“The reason we moved here was to see what we could do and to see how far we could take this,” Harmon said. “So as far as we can go, that’s what we’re in it for. We’ve learned not to set deadline expectations, because sometimes things really surprise you, and then other times it takes a lot longer to sort of get to a level that you’re looking for. But we’ve been really pleasantly surprised and excited about how quickly we’ve been able to progress here.”
Elsewhere in this week’s music section: Jerry Joseph brings his Jackmormons back to town, the a cappella group Sonos plays a Mother’s Day show, Alasdair Fraser and Natalie Haas are at the Tower Theatre, Inimica and Thorns of Creation lead a bill of local metal, McMenamins Old St. Francis School hosts Casey Neill & the Norway Rats, and The Parental Advisory Tour brings Nashville Pussy, Green Jelly, Psychostick and more to Bend. Plus, an update on Last Band Standing, and there’s always more in our complete music listings.

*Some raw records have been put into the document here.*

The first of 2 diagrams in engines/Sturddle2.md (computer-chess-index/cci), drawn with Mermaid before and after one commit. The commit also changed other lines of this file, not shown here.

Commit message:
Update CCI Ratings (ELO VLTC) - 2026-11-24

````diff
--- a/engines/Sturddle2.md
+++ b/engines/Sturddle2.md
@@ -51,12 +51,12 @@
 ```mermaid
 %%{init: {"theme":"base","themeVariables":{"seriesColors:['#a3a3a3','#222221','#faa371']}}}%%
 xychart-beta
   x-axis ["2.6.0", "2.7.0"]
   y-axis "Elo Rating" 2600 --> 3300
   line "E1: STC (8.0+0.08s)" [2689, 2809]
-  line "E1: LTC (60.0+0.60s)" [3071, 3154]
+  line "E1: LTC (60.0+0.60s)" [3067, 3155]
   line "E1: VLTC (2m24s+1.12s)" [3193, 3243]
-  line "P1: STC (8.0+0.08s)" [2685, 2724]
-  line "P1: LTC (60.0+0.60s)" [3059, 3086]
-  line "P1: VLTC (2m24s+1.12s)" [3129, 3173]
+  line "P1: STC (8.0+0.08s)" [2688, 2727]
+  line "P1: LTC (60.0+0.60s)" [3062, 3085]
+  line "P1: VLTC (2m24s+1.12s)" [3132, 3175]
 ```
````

Bend faves Head for the Hills return to town to play their biggest gig yet, a headlining slot at the Domino Room. My colleague Alandra Johnson talked to bassist Matt Loewen to find out how working with a very famous producer affected the band’s new, self-titled album.
The album also marked the first time the band worked with producer Drew Emmitt of Boulder jam band Leftover Salmon.
“He’s an incredible musician and a really great singer,” said Loewen.
The band also found Emmitt was skilled at helping them get the live feeling they all wanted to achieve on the new album.
Loewen said Emmitt had the ability to “hone in on that energy and sound.”
You really should read the whole thing right here.
Also in this week’s music section: the heavy, industrial rock of Powerman 5000 returns to Bend, local metal combo Kleverkill plays a CD-release show, California pop band Lakes headlines the Blues Amuse and Brews fundraiser, the new Jade’s Jazz Lounge celebrates its grand opening in La Pine, the Central Oregon Songwriters Association holds its annual Song of the Year show, and an update on the big Last Band Standing battle happening each Thursday at Boondocks. And you can always find much more in our complete music listings.